Material provided Start Marker
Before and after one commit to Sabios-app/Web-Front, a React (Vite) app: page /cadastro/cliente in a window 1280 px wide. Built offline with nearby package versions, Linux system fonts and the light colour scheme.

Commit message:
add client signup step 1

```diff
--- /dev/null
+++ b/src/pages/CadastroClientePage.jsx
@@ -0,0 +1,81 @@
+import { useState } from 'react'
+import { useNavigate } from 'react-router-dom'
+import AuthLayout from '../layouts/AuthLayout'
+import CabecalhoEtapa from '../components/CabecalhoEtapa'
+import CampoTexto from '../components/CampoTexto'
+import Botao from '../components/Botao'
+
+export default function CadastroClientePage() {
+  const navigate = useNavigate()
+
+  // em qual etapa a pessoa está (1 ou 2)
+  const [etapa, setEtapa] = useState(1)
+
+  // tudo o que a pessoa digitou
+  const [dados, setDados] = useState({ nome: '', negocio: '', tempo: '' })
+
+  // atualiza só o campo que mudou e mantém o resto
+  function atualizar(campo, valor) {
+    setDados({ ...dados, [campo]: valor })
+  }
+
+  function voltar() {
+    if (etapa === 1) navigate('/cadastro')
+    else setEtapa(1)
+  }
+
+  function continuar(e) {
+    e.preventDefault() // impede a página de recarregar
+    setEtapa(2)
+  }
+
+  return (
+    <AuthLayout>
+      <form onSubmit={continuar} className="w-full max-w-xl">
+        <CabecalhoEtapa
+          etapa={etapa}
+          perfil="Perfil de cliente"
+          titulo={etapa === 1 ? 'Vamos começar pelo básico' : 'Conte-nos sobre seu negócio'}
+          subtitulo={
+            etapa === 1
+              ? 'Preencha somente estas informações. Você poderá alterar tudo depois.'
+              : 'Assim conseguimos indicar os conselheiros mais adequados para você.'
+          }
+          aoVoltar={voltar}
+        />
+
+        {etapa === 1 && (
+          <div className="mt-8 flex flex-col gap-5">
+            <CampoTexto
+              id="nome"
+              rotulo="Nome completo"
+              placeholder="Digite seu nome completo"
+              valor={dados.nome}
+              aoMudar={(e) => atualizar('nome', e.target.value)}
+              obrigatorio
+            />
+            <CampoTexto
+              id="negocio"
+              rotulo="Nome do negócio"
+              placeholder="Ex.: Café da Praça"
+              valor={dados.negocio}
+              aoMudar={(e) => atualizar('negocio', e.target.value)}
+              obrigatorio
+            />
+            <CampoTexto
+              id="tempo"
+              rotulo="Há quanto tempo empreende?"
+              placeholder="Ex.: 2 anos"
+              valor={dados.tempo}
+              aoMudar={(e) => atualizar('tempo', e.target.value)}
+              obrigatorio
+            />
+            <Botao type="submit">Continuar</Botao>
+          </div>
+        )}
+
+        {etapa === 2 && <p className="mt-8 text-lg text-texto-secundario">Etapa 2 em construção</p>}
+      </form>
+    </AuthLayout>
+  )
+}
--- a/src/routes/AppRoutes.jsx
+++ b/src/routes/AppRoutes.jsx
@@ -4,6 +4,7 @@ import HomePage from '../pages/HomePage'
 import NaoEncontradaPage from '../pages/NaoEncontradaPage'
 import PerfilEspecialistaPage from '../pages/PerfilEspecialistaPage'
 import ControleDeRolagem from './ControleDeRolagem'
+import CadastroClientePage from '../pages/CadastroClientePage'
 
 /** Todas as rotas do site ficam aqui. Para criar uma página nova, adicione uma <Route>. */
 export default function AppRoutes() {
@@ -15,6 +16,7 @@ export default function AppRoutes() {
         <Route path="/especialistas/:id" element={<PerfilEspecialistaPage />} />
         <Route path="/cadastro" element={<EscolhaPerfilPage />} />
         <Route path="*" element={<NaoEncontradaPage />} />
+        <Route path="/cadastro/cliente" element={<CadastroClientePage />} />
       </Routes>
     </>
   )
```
Material provided End Marker
How to complete this task – Exact retyping of every entry is required.

Expected answer –
Before and after one commit to Sabios-app/Web-Front, a React (Vite) app: page /cadastro/cliente in a window 1280 px wide. Built offline with nearby package versions, Linux system fonts and the light colour scheme.

Commit message:
add client signup step 1

```diff
--- /dev/null
+++ b/src/pages/CadastroClientePage.jsx
@@ -0,0 +1,81 @@
+import { useState } from 'react'
+import { useNavigate } from 'react-router-dom'
+import AuthLayout from '../layouts/AuthLayout'
+import CabecalhoEtapa from '../components/CabecalhoEtapa'
+import CampoTexto from '../components/CampoTexto'
+import Botao from '../components/Botao'
+
+export default function CadastroClientePage() {
+  const navigate = useNavigate()
+
+  // em qual etapa a pessoa está (1 ou 2)
+  const [etapa, setEtapa] = useState(1)
+
+  // tudo o que a pessoa digitou
+  const [dados, setDados] = useState({ nome: '', negocio: '', tempo: '' })
+
+  // atualiza só o campo que mudou e mantém o resto
+  function atualizar(campo, valor) {
+    setDados({ ...dados, [campo]: valor })
+  }
+
+  function voltar() {
+    if (etapa === 1) navigate('/cadastro')
+    else setEtapa(1)
+  }
+
+  function continuar(e) {
+    e.preventDefault() // impede a página de recarregar
+    setEtapa(2)
+  }
+
+  return (
+    <AuthLayout>
+      <form onSubmit={continuar} className="w-full max-w-xl">
+        <CabecalhoEtapa
+          etapa={etapa}
+          perfil="Perfil de cliente"
+          titulo={etapa === 1 ? 'Vamos começar pelo básico' : 'Conte-nos sobre seu negócio'}
+          subtitulo={
+            etapa === 1
+              ? 'Preencha somente estas informações. Você poderá alterar tudo depois.'
+              : 'Assim conseguimos indicar os conselheiros mais adequados para você.'
+          }
+          aoVoltar={voltar}
+        />
+
+        {etapa === 1 && (
+          <div className="mt-8 flex flex-col gap-5">
+            <CampoTexto
+              id="nome"
+              rotulo="Nome completo"
+              placeholder="Digite seu nome completo"
+              valor={dados.nome}
+              aoMudar={(e) => atualizar('nome', e.target.value)}
+              obrigatorio
+            />
+            <CampoTexto
+              id="negocio"
+              rotulo="Nome do negócio"
+              placeholder="Ex.: Café da Praça"
+              valor={dados.negocio}
+              aoMudar={(e) => atualizar('negocio', e.target.value)}
+              obrigatorio
+            />
+            <CampoTexto
+              id="tempo"
+              rotulo="Há quanto tempo empreende?"
+              placeholder="Ex.: 2 anos"
+              valor={dados.tempo}
+              aoMudar={(e) => atualizar('tempo', e.target.value)}
+              obrigatorio
+            />
+            <Botao type="submit">Continuar</Botao>
+          </div>
+        )}
+
+        {etapa === 2 && <p className="mt-8 text-lg text-texto-secundario">Etapa 2 em construção</p>}
+      </form>
+    </AuthLayout>
+  )
+}
--- a/src/routes/AppRoutes.jsx
+++ b/src/routes/AppRoutes.jsx
@@ -4,6 +4,7 @@ import HomePage from '../pages/HomePage'
 import NaoEncontradaPage from '../pages/NaoEncontradaPage'
 import PerfilEspecialistaPage from '../pages/PerfilEspecialistaPage'
 import ControleDeRolagem from './ControleDeRolagem'
+import CadastroClientePage from '../pages/CadastroClientePage'
 
 /** Todas as rotas do site ficam aqui. Para criar uma página nova, adicione uma <Route>. */
 export default function AppRoutes() {
@@ -15,6 +16,7 @@ export default function AppRoutes() {
         <Route path="/especialistas/:id" element={<PerfilEspecialistaPage />} />
         <Route path="/cadastro" element={<EscolhaPerfilPage />} />
         <Route path="*" element={<NaoEncontradaPage />} />
+        <Route path="/cadastro/cliente" element={<CadastroClientePage />} />
       </Routes>
     </>
   )
```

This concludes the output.